Return all the entries below exactly as they were given.

(Dataset records)

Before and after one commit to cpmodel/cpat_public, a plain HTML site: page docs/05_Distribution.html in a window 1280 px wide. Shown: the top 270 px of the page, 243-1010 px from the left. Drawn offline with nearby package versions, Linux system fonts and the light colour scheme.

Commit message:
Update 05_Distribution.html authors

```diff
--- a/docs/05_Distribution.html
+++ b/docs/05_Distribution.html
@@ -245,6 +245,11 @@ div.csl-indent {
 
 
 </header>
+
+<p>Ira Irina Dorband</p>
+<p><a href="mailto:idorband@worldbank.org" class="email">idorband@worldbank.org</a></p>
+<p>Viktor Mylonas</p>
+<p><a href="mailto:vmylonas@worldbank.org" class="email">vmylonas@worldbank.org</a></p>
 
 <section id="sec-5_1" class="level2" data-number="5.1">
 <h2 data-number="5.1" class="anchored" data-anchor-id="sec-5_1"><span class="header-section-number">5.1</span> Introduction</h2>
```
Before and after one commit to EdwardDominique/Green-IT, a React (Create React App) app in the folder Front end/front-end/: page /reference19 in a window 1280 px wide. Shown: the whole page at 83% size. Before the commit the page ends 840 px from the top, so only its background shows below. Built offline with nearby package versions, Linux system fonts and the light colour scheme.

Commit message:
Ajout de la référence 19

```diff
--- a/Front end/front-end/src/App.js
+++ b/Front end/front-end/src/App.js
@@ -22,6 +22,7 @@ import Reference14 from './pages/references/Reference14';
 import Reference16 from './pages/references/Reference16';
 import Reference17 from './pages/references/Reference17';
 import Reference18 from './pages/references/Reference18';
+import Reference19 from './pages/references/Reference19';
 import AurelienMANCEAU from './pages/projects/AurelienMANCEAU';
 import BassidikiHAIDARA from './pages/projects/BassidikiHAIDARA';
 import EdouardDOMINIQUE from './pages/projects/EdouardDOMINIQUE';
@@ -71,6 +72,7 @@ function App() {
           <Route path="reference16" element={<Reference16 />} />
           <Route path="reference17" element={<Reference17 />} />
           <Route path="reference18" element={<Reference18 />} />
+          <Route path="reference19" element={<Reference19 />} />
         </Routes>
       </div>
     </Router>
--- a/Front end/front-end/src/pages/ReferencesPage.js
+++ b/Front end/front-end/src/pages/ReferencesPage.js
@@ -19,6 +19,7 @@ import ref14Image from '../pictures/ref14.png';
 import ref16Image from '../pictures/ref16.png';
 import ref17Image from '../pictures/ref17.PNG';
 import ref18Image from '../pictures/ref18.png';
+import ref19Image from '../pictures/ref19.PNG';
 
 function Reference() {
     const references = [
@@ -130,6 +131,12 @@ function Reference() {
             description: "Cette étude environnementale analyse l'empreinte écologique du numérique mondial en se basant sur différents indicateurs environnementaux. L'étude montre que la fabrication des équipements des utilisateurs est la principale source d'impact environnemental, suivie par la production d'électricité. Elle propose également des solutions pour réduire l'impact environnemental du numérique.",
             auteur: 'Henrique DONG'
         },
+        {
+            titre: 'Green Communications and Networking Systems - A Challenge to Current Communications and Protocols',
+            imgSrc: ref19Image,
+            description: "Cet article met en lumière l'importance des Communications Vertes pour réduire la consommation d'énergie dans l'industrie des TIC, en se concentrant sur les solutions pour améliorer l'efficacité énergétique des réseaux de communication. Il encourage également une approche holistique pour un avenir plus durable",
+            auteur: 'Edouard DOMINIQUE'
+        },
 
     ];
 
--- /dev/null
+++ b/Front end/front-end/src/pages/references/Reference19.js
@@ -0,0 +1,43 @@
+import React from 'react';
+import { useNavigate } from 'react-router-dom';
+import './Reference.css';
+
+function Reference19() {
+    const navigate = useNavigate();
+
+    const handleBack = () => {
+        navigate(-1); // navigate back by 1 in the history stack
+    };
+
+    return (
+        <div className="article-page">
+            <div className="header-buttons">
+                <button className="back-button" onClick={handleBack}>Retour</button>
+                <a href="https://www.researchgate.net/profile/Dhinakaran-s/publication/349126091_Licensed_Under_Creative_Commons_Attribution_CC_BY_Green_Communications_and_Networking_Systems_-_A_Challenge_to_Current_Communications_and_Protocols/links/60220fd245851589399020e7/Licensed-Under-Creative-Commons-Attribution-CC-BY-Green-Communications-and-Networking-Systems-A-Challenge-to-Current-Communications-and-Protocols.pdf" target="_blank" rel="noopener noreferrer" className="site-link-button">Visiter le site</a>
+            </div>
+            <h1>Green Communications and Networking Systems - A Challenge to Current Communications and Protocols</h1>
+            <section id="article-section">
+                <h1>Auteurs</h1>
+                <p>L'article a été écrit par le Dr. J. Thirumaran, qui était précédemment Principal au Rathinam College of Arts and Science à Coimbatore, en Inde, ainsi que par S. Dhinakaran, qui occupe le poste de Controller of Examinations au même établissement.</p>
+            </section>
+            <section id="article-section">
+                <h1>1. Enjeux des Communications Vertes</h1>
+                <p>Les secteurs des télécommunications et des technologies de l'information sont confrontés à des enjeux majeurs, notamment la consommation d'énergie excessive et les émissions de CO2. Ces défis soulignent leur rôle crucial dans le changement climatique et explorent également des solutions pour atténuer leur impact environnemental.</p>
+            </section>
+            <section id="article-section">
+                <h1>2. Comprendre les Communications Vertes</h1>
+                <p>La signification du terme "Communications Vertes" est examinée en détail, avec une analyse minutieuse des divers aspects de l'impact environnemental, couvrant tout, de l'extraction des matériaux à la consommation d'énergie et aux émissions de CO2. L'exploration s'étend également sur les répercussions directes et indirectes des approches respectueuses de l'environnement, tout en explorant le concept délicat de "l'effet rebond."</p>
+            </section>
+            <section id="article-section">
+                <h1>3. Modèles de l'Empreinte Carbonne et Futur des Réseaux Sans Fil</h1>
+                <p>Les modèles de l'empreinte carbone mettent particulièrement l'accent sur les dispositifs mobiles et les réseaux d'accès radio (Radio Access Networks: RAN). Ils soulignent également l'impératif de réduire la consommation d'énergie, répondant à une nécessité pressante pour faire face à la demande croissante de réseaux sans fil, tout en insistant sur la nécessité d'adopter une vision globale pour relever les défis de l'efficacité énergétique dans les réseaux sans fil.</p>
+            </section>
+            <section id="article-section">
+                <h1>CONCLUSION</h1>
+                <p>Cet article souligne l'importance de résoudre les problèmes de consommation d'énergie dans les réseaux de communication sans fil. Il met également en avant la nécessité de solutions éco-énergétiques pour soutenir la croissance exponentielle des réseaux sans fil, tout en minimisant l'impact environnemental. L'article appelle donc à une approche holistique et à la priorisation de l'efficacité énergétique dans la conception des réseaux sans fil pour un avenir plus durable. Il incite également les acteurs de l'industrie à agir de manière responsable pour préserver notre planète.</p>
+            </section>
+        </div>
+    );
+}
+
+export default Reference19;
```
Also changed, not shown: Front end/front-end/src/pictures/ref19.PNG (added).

(End Dataset records)

-- Exercise answer --
Before and after one commit to cpmodel/cpat_public, a plain HTML site: page docs/05_Distribution.html in a window 1280 px wide. Shown: the top 270 px of the page, 243-1010 px from the left. Drawn offline with nearby package versions, Linux system fonts and the light colour scheme.

Commit message:
Update 05_Distribution.html authors

```diff
--- a/docs/05_Distribution.html
+++ b/docs/05_Distribution.html
@@ -245,6 +245,11 @@ div.csl-indent {
 
 
 </header>
+
+<p>Ira Irina Dorband</p>
+<p><a href="mailto:idorband@worldbank.org" class="email">idorband@worldbank.org</a></p>
+<p>Viktor Mylonas</p>
+<p><a href="mailto:vmylonas@worldbank.org" class="email">vmylonas@worldbank.org</a></p>
 
 <section id="sec-5_1" class="level2" data-number="5.1">
 <h2 data-number="5.1" class="anchored" data-anchor-id="sec-5_1"><span class="header-section-number">5.1</span> Introduction</h2>
```
Before and after one commit to EdwardDominique/Green-IT, a React (Create React App) app in the folder Front end/front-end/: page /reference19 in a window 1280 px wide. Shown: the whole page at 83% size. Before the commit the page ends 840 px from the top, so only its background shows below. Built offline with nearby package versions, Linux system fonts and the light colour scheme.

Commit message:
Ajout de la référence 19

```diff
--- a/Front end/front-end/src/App.js
+++ b/Front end/front-end/src/App.js
@@ -22,6 +22,7 @@ import Reference14 from './pages/references/Reference14';
 import Reference16 from './pages/references/Reference16';
 import Reference17 from './pages/references/Reference17';
 import Reference18 from './pages/references/Reference18';
+import Reference19 from './pages/references/Reference19';
 import AurelienMANCEAU from './pages/projects/AurelienMANCEAU';
 import BassidikiHAIDARA from './pages/projects/BassidikiHAIDARA';
 import EdouardDOMINIQUE from './pages/projects/EdouardDOMINIQUE';
@@ -71,6 +72,7 @@ function App() {
           <Route path="reference16" element={<Reference16 />} />
           <Route path="reference17" element={<Reference17 />} />
           <Route path="reference18" element={<Reference18 />} />
+          <Route path="reference19" element={<Reference19 />} />
         </Routes>
       </div>
     </Router>
--- a/Front end/front-end/src/pages/ReferencesPage.js
+++ b/Front end/front-end/src/pages/ReferencesPage.js
@@ -19,6 +19,7 @@ import ref14Image from '../pictures/ref14.png';
 import ref16Image from '../pictures/ref16.png';
 import ref17Image from '../pictures/ref17.PNG';
 import ref18Image from '../pictures/ref18.png';
+import ref19Image from '../pictures/ref19.PNG';
 
 function Reference() {
     const references = [
@@ -130,6 +131,12 @@ function Reference() {
             description: "Cette étude environnementale analyse l'empreinte écologique du numérique mondial en se basant sur différents indicateurs environnementaux. L'étude montre que la fabrication des équipements des utilisateurs est la principale source d'impact environnemental, suivie par la production d'électricité. Elle propose également des solutions pour réduire l'impact environnemental du numérique.",
             auteur: 'Henrique DONG'
         },
+        {
+            titre: 'Green Communications and Networking Systems - A Challenge to Current Communications and Protocols',
+            imgSrc: ref19Image,
+            description: "Cet article met en lumière l'importance des Communications Vertes pour réduire la consommation d'énergie dans l'industrie des TIC, en se concentrant sur les solutions pour améliorer l'efficacité énergétique des réseaux de communication. Il encourage également une approche holistique pour un avenir plus durable",
+            auteur: 'Edouard DOMINIQUE'
+        },
 
     ];
 
--- /dev/null
+++ b/Front end/front-end/src/pages/references/Reference19.js
@@ -0,0 +1,43 @@
+import React from 'react';
+import { useNavigate } from 'react-router-dom';
+import './Reference.css';
+
+function Reference19() {
+    const navigate = useNavigate();
+
+    const handleBack = () => {
+        navigate(-1); // navigate back by 1 in the history stack
+    };
+
+    return (
+        <div className="article-page">
+            <div className="header-buttons">
+                <button className="back-button" onClick={handleBack}>Retour</button>
+                <a href="https://www.researchgate.net/profile/Dhinakaran-s/publication/349126091_Licensed_Under_Creative_Commons_Attribution_CC_BY_Green_Communications_and_Networking_Systems_-_A_Challenge_to_Current_Communications_and_Protocols/links/60220fd245851589399020e7/Licensed-Under-Creative-Commons-Attribution-CC-BY-Green-Communications-and-Networking-Systems-A-Challenge-to-Current-Communications-and-Protocols.pdf" target="_blank" rel="noopener noreferrer" className="site-link-button">Visiter le site</a>
+            </div>
+            <h1>Green Communications and Networking Systems - A Challenge to Current Communications and Protocols</h1>
+            <section id="article-section">
+                <h1>Auteurs</h1>
+                <p>L'article a été écrit par le Dr. J. Thirumaran, qui était précédemment Principal au Rathinam College of Arts and Science à Coimbatore, en Inde, ainsi que par S. Dhinakaran, qui occupe le poste de Controller of Examinations au même établissement.</p>
+            </section>
+            <section id="article-section">
+                <h1>1. Enjeux des Communications Vertes</h1>
+                <p>Les secteurs des télécommunications et des technologies de l'information sont confrontés à des enjeux majeurs, notamment la consommation d'énergie excessive et les émissions de CO2. Ces défis soulignent leur rôle crucial dans le changement climatique et explorent également des solutions pour atténuer leur impact environnemental.</p>
+            </section>
+            <section id="article-section">
+                <h1>2. Comprendre les Communications Vertes</h1>
+                <p>La signification du terme "Communications Vertes" est examinée en détail, avec une analyse minutieuse des divers aspects de l'impact environnemental, couvrant tout, de l'extraction des matériaux à la consommation d'énergie et aux émissions de CO2. L'exploration s'étend également sur les répercussions directes et indirectes des approches respectueuses de l'environnement, tout en explorant le concept délicat de "l'effet rebond."</p>
+            </section>
+            <section id="article-section">
+                <h1>3. Modèles de l'Empreinte Carbonne et Futur des Réseaux Sans Fil</h1>
+                <p>Les modèles de l'empreinte carbone mettent particulièrement l'accent sur les dispositifs mobiles et les réseaux d'accès radio (Radio Access Networks: RAN). Ils soulignent également l'impératif de réduire la consommation d'énergie, répondant à une nécessité pressante pour faire face à la demande croissante de réseaux sans fil, tout en insistant sur la nécessité d'adopter une vision globale pour relever les défis de l'efficacité énergétique dans les réseaux sans fil.</p>
+            </section>
+            <section id="article-section">
+                <h1>CONCLUSION</h1>
+                <p>Cet article souligne l'importance de résoudre les problèmes de consommation d'énergie dans les réseaux de communication sans fil. Il met également en avant la nécessité de solutions éco-énergétiques pour soutenir la croissance exponentielle des réseaux sans fil, tout en minimisant l'impact environnemental. L'article appelle donc à une approche holistique et à la priorisation de l'efficacité énergétique dans la conception des réseaux sans fil pour un avenir plus durable. Il incite également les acteurs de l'industrie à agir de manière responsable pour préserver notre planète.</p>
+            </section>
+        </div>
+    );
+}
+
+export default Reference19;
```
Also changed, not shown: Front end/front-end/src/pictures/ref19.PNG (added).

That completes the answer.